═════ Data in this exercise
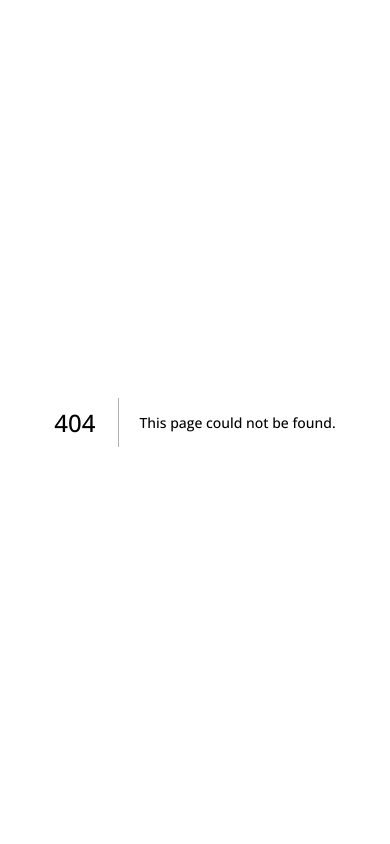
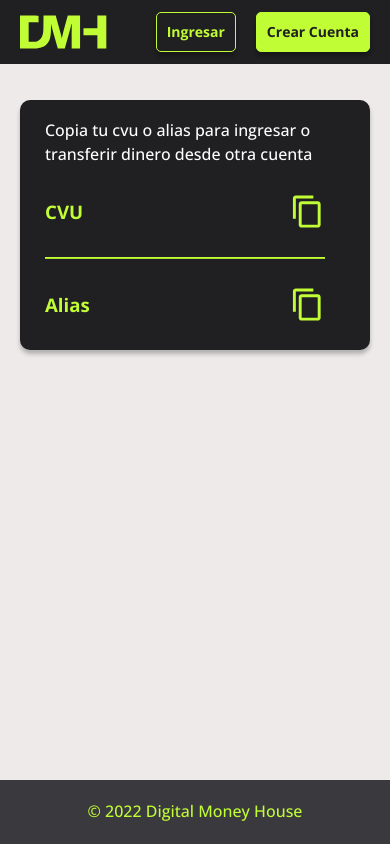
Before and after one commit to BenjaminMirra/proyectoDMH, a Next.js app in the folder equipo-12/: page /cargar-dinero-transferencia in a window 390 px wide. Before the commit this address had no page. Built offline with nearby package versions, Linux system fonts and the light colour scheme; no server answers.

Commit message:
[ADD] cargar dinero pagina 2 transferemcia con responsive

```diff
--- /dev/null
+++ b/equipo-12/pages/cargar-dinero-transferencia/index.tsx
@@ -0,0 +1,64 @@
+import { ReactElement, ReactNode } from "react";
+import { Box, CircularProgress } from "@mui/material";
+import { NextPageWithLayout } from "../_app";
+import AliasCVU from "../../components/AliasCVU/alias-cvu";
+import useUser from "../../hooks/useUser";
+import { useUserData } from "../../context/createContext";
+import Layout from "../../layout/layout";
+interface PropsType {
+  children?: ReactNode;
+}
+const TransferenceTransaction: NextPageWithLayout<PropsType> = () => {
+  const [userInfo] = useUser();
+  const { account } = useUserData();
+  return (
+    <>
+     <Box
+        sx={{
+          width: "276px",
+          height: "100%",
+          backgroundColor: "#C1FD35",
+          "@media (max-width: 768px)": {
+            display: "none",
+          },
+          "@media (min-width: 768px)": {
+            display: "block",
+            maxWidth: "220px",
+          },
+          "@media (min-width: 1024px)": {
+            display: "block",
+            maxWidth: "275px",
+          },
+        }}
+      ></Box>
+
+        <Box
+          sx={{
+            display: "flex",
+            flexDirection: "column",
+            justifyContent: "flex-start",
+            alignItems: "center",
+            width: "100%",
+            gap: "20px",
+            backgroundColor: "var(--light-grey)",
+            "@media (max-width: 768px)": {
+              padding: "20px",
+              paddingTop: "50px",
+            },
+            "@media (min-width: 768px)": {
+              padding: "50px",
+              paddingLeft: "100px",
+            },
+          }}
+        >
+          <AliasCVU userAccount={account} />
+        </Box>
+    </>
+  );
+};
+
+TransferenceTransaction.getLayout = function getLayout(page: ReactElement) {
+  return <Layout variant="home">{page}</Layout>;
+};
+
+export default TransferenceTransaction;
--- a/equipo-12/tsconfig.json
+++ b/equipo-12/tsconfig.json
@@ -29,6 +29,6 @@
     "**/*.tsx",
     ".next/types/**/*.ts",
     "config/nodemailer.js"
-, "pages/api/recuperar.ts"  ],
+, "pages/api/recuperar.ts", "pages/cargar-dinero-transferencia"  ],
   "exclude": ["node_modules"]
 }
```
══════════
═════ Data in this exercise
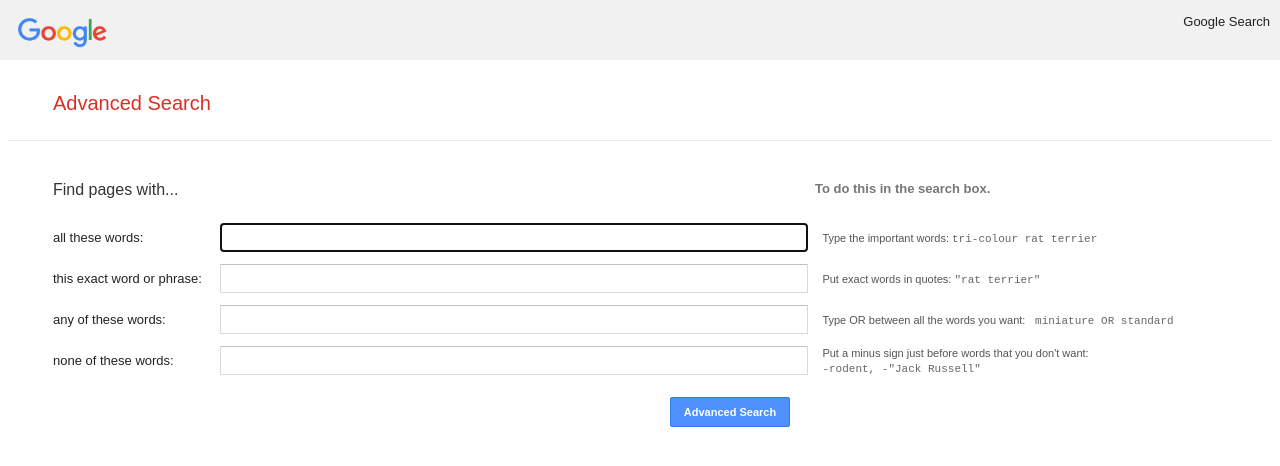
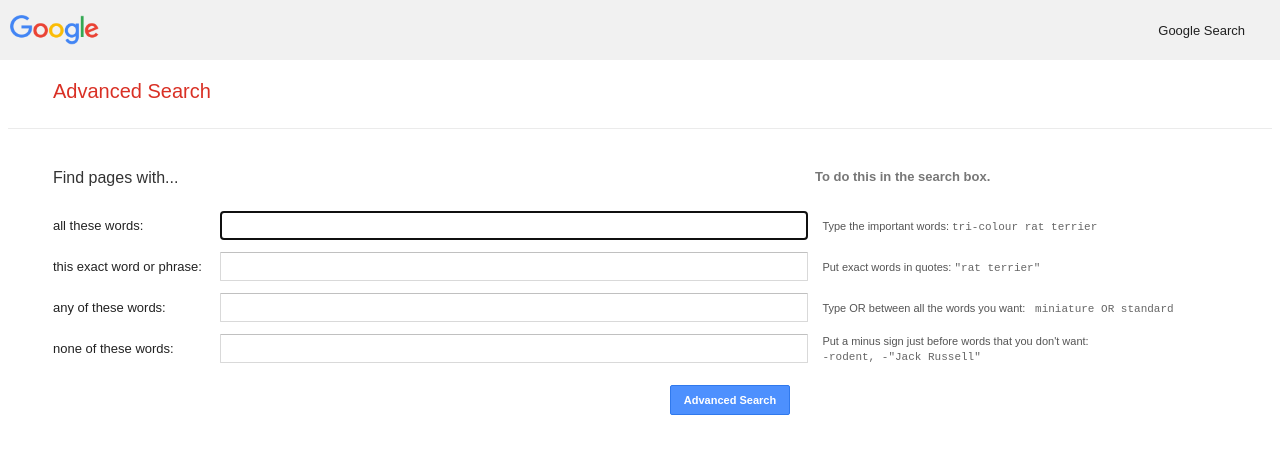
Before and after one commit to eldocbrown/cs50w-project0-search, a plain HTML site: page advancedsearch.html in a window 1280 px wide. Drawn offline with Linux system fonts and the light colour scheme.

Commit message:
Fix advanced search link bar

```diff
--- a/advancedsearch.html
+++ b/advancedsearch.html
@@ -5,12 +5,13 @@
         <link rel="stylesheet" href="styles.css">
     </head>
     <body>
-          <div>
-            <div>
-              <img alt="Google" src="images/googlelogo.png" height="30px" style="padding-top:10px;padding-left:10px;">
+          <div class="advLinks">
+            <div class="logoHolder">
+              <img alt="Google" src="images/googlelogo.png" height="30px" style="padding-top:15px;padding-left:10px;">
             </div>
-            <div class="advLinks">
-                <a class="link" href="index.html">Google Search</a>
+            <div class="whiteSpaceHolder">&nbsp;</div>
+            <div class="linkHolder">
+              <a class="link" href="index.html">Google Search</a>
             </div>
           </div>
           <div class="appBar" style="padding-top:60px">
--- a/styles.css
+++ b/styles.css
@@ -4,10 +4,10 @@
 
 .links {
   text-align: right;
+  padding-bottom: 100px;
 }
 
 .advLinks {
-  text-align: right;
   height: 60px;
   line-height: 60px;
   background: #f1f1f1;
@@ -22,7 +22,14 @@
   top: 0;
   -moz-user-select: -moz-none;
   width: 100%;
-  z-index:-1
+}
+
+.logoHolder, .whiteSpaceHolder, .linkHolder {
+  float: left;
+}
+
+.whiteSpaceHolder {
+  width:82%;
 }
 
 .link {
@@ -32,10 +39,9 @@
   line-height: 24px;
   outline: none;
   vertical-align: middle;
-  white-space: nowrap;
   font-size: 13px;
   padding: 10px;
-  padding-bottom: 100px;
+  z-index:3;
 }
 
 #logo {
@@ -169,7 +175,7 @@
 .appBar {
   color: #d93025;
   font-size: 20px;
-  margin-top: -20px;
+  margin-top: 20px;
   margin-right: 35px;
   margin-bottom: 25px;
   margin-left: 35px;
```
══════════
═════ Data in this exercise
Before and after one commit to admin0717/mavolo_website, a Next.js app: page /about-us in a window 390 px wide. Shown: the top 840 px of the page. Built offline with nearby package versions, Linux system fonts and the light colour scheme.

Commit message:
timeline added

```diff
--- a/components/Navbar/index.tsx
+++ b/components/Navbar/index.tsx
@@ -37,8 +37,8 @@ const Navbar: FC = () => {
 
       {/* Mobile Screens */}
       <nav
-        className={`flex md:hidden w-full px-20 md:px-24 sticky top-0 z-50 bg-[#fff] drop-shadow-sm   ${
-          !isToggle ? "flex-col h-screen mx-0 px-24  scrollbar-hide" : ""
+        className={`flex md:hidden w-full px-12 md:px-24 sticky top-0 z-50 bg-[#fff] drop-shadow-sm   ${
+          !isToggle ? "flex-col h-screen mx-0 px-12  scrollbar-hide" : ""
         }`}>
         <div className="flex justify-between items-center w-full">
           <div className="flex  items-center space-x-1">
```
══════════
**What the task requires**.
Your answer should be each line of the data that contains the word "height", copied as it stands.

**Exercise solution**.
+          height: "100%",
-              <img alt="Google" src="images/googlelogo.png" height="30px" style="padding-top:10px;padding-left:10px;">
+              <img alt="Google" src="images/googlelogo.png" height="30px" style="padding-top:15px;padding-left:10px;">
   height: 60px;
   line-height: 60px;
   line-height: 24px;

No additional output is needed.